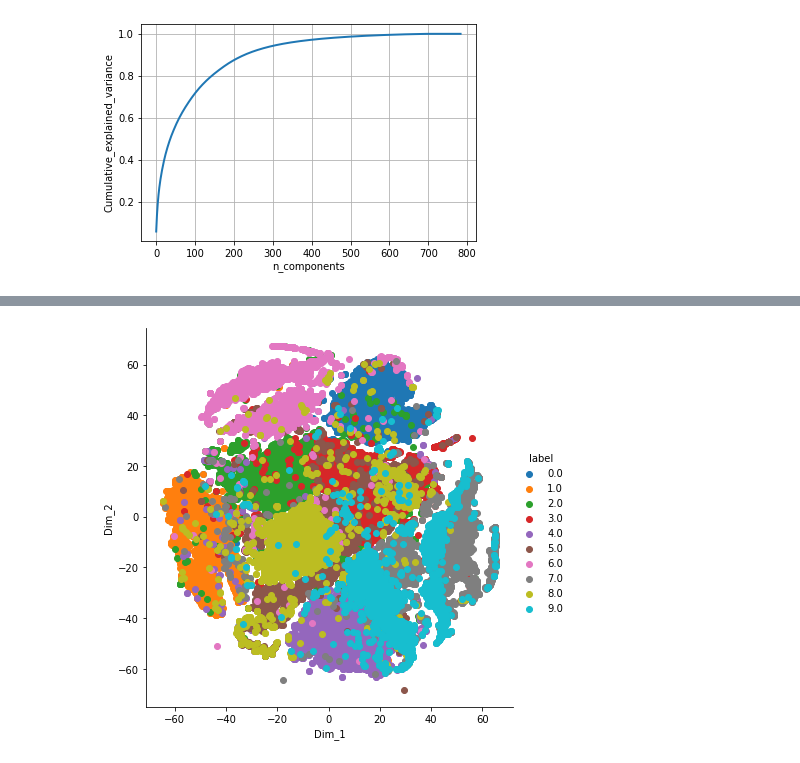
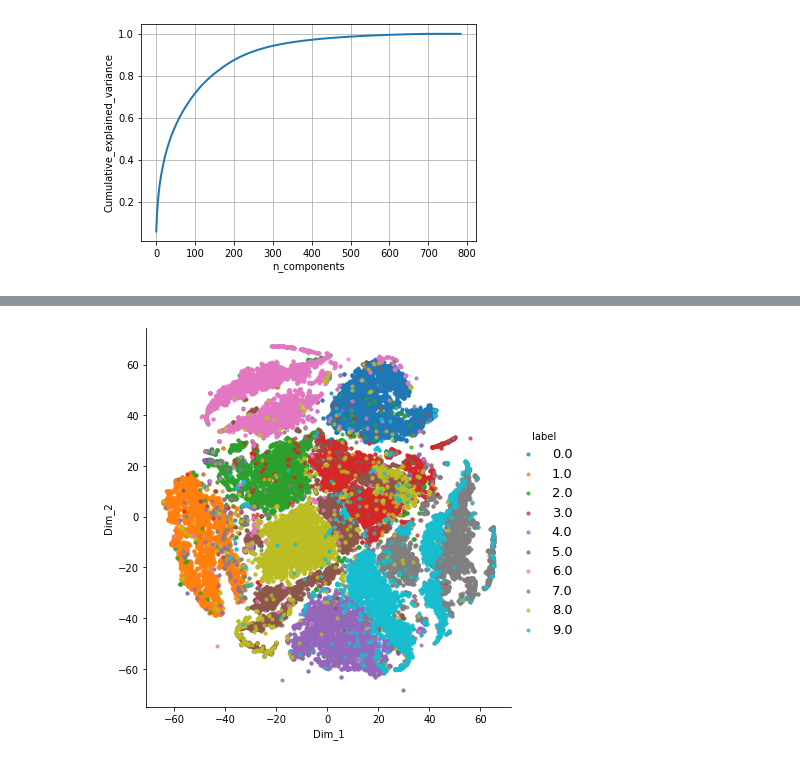
Before and after one commit to dollymoulekhi/Dimensionality-Reduction-by-using-PCA-and-T-SNE, a Jupyter notebook: MNIST data dimensionality reduction and visualization.ipynb, the cells around one changed output, grey strips where cells are left out. Cells and saved outputs as stored; diff of their text form; code cells hidden in the pictures.

```diff
--- a/MNIST data dimensionality reduction and visualization.ipynb
+++ b/MNIST data dimensionality reduction and visualization.ipynb
@@ -133,6 +155,7 @@ print (" resultant new data points' shape ", vector.shape, "X", sample_data.T.sh
 # %%
 import pandas as pd
 
+labels = l
 # appending label to the 2d projected data
 new_coordinates = np.vstack((new_coordinates, labels)).T
 
@@ -256,29 +250,28 @@ plt.show()
 # %%
 # TSNE
 
 from sklearn.manifold import TSNE
 
-# Picking the top 1000 points as TSNE takes a lot of time for 15K points
 data_1000 = standardized_data
 labels_1000 = labels
 
 model = TSNE(n_components=2, random_state=0)
 # configuring the parameteres
 # the number of components = 2
 # default perplexity = 30
 # default learning rate = 200
 # default Maximum number of iterations for the optimization = 1000
 
 tsne_data = model.fit_transform(data_1000)
 
 
 # creating a new data frame which help us in ploting the result data
 tsne_data = np.vstack((tsne_data.T, labels_1000)).T
 tsne_df = pd.DataFrame(data=tsne_data, columns=("Dim_1", "Dim_2", "label"))
 
 # Ploting the result of tsne
-sn.FacetGrid(tsne_df, hue="label", size=6).map(plt.scatter, 'Dim_1', 'Dim_2').add_legend()
+sn.FacetGrid(tsne_df, hue="label", size=6).map(plt.scatter, 'Dim_1', 'Dim_2',s=10,alpha=0.7).add_legend(fontsize=20,prop={'size': 13})
 plt.show()
 # %% [output]
-[figure, old version]
+[figure, new version]
 # %%
```
Also changed, not shown: parts of 21 cells of this notebook.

============================================================

= Work request =
When pictures appear among the entries, skip them and copy all remaining text precisely.

= Your response =
Before and after one commit to dollymoulekhi/Dimensionality-Reduction-by-using-PCA-and-T-SNE, a Jupyter notebook: MNIST data dimensionality reduction and visualization.ipynb, the cells around one changed output, grey strips where cells are left out. Cells and saved outputs as stored; diff of their text form; code cells hidden in the pictures.

```diff
--- a/MNIST data dimensionality reduction and visualization.ipynb
+++ b/MNIST data dimensionality reduction and visualization.ipynb
@@ -133,6 +155,7 @@ print (" resultant new data points' shape ", vector.shape, "X", sample_data.T.sh
 # %%
 import pandas as pd
 
+labels = l
 # appending label to the 2d projected data
 new_coordinates = np.vstack((new_coordinates, labels)).T
 
@@ -256,29 +250,28 @@ plt.show()
 # %%
 # TSNE
 
 from sklearn.manifold import TSNE
 
-# Picking the top 1000 points as TSNE takes a lot of time for 15K points
 data_1000 = standardized_data
 labels_1000 = labels
 
 model = TSNE(n_components=2, random_state=0)
 # configuring the parameteres
 # the number of components = 2
 # default perplexity = 30
 # default learning rate = 200
 # default Maximum number of iterations for the optimization = 1000
 
 tsne_data = model.fit_transform(data_1000)
 
 
 # creating a new data frame which help us in ploting the result data
 tsne_data = np.vstack((tsne_data.T, labels_1000)).T
 tsne_df = pd.DataFrame(data=tsne_data, columns=("Dim_1", "Dim_2", "label"))
 
 # Ploting the result of tsne
-sn.FacetGrid(tsne_df, hue="label", size=6).map(plt.scatter, 'Dim_1', 'Dim_2').add_legend()
+sn.FacetGrid(tsne_df, hue="label", size=6).map(plt.scatter, 'Dim_1', 'Dim_2',s=10,alpha=0.7).add_legend(fontsize=20,prop={'size': 13})
 plt.show()
 # %% [output]
-[figure, old version]
+[figure, new version]
 # %%
```
Also changed, not shown: parts of 21 cells of this notebook.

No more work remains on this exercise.